As the world becomes more and more aware of environmental issues, pretty much everybody and their brother is thinking globally and acting locally.
And marketers, of course, have taken plenty of notice and are more than willing to share just how great their product is for the environment or how great the production of their product is good for the environment (or at least isn’t that harmful). The incredible growth of these little notices to consumers, which generally come in the form of stickers of symbols and little logos stuck to their products, are starting to seemingly mean nothing.
The Seattle Times notes that the government has not set up “one central eco-labeling system” because it “would be extremely expensive and complicated to operate.” Instead, there are numerous eco-labeling programs that are generally dedicated to one industry.[more]
Some examples include Energy Star (appliances), WaterSense (water-saving products), Design for the Environment (cleaning products), and USDA Organic (food).
If a green label on a product doesn’t have any connection to a “legitimate certification program,” consumers will naturally be suspicious.
“For example, the familiar recycling symbol showing three chasing arrows now appears on thousands of product labels, but is sometimes misleading,” the paper reports. “That symbol may just mean the package or product is technically recyclable, which is true for nearly everything.
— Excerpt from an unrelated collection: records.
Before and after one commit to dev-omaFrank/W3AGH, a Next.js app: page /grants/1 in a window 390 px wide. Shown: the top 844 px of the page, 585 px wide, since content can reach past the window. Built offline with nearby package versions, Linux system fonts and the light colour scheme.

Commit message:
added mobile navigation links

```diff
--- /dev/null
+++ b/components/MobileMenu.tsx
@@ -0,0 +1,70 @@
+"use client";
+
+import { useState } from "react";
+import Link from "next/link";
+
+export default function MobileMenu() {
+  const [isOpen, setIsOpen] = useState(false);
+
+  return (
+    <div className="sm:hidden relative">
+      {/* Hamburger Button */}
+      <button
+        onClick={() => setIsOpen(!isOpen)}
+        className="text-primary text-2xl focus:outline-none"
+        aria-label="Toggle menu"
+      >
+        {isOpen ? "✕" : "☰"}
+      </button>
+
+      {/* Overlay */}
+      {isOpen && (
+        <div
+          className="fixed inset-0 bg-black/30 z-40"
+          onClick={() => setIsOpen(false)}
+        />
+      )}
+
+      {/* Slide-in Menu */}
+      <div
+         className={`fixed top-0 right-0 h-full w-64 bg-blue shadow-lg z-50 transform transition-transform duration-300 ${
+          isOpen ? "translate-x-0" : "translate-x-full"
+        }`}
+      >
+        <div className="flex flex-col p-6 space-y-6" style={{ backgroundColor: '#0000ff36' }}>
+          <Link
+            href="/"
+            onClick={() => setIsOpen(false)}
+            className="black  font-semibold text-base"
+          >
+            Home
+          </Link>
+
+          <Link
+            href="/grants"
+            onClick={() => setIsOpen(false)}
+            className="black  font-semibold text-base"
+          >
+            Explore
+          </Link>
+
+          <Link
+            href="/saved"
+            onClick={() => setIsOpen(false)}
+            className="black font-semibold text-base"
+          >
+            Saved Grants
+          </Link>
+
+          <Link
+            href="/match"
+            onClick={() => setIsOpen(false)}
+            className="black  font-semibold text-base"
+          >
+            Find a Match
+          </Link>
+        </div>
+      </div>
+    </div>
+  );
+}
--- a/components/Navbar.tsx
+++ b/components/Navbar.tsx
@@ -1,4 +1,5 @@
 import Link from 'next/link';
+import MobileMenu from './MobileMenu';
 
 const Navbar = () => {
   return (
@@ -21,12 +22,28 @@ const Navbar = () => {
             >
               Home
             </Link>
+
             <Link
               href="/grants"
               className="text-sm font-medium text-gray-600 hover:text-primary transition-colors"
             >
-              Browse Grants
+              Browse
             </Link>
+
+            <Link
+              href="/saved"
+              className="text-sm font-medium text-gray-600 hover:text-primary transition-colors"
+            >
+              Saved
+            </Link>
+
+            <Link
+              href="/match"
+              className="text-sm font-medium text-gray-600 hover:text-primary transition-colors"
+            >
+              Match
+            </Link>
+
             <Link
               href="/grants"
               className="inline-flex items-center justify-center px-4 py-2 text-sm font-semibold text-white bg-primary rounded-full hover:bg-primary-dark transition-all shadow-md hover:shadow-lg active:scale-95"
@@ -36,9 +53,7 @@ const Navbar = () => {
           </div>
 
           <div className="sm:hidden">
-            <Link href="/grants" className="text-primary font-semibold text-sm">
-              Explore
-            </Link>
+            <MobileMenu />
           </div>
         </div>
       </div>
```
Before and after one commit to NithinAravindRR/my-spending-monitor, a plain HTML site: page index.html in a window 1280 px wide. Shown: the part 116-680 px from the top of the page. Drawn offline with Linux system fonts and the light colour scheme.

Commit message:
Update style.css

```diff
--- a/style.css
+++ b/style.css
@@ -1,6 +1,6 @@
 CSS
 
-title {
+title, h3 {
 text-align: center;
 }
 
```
The recycling symbol on a label provides no assurance that local recycling programs accept that material.”